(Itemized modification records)
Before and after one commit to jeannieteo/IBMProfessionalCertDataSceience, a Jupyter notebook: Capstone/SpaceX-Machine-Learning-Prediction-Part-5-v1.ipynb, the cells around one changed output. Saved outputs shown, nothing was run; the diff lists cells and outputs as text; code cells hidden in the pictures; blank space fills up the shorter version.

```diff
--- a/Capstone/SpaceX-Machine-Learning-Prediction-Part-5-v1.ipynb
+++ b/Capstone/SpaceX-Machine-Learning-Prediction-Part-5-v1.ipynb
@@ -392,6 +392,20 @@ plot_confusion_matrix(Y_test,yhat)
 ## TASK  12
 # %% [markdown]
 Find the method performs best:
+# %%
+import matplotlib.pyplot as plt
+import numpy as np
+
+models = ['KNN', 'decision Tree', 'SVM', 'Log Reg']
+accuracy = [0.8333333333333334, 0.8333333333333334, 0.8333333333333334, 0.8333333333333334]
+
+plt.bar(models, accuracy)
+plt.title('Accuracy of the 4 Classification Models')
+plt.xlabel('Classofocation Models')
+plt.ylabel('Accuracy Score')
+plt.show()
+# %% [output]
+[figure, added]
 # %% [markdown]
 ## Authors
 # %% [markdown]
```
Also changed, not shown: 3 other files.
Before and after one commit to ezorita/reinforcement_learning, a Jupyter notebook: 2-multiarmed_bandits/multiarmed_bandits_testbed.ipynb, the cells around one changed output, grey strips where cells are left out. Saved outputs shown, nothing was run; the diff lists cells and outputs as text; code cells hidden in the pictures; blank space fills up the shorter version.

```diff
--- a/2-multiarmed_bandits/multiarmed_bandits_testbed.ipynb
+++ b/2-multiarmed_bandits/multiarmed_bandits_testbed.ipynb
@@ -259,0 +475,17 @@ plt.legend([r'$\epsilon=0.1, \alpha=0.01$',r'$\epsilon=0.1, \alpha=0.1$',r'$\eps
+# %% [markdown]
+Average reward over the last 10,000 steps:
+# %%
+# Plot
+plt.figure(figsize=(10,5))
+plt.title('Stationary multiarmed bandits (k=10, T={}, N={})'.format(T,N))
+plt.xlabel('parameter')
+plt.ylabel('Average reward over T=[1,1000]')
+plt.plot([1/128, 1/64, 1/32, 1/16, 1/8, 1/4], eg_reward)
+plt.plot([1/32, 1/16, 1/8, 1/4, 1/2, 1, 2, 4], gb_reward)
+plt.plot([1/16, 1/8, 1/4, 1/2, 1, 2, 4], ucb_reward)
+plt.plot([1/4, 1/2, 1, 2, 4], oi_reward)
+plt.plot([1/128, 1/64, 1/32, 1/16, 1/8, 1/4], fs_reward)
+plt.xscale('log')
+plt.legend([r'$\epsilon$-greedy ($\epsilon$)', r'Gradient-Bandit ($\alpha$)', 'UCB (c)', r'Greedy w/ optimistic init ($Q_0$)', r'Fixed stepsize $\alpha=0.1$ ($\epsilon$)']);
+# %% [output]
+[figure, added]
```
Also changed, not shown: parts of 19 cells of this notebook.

▸ **To do**:
Count every line of the data above where "Machine" appears, and give the total only.

▸ **Result below**:
3